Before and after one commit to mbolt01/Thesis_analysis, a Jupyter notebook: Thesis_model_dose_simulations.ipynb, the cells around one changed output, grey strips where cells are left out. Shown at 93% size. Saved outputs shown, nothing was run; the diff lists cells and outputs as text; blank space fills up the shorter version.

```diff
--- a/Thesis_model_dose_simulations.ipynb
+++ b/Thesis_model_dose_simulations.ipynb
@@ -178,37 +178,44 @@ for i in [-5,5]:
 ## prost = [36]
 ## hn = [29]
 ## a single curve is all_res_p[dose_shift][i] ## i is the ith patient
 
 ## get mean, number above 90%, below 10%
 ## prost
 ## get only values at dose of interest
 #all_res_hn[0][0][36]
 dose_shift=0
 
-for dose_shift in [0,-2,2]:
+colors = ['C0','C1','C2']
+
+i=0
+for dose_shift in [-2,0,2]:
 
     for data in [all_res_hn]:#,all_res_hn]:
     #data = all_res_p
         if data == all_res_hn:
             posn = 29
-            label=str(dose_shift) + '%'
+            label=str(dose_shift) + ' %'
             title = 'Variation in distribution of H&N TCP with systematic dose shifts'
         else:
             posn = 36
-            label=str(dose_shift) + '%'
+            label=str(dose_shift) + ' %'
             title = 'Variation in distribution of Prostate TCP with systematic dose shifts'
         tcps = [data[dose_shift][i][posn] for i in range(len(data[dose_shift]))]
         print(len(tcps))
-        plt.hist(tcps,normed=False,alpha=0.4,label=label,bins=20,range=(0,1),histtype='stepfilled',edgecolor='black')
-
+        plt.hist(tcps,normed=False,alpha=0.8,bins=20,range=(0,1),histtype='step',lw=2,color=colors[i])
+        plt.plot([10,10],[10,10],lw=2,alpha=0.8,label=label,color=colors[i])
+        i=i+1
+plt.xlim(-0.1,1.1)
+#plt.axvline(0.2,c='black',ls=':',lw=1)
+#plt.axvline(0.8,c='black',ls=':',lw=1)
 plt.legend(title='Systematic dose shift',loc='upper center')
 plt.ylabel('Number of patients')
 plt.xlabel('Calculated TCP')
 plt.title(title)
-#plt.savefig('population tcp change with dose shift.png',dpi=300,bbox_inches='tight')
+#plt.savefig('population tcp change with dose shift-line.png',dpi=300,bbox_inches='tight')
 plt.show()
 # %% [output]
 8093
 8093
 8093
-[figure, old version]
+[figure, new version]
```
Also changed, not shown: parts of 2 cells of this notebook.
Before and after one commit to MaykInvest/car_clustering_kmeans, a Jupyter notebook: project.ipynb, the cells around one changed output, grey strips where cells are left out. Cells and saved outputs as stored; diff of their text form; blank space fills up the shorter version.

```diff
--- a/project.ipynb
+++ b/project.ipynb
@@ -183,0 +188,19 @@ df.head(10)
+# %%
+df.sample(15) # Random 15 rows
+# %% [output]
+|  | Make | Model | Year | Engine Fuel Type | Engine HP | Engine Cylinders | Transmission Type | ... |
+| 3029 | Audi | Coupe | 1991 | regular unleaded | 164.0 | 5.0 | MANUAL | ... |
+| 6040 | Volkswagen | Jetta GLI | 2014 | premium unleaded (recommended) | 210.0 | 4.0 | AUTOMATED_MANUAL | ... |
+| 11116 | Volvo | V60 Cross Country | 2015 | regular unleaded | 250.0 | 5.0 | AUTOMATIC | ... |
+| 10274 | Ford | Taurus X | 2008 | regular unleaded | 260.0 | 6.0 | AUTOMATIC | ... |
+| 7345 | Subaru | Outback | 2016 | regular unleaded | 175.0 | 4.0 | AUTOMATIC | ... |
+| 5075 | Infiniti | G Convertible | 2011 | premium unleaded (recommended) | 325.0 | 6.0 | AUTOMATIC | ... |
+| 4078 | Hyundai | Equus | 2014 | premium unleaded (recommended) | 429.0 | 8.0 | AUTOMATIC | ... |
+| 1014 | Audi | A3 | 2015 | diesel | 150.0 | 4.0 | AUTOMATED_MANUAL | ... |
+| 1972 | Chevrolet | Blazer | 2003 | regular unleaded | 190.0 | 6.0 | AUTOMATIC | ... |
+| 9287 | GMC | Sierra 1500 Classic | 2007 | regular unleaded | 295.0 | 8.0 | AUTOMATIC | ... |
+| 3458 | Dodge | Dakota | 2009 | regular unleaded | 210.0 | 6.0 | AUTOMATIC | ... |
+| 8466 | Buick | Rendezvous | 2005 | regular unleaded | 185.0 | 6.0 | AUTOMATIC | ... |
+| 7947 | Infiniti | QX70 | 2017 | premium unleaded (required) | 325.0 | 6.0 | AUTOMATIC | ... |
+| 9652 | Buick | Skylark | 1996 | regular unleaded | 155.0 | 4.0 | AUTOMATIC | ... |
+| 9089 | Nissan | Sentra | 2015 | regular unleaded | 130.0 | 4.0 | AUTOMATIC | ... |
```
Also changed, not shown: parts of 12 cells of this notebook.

....

*BRIEF*: Your answer should be a single number: the count of lines in the listing that contain the word "alpha".

*SOLUTION TO THIS EXERCISE*: 3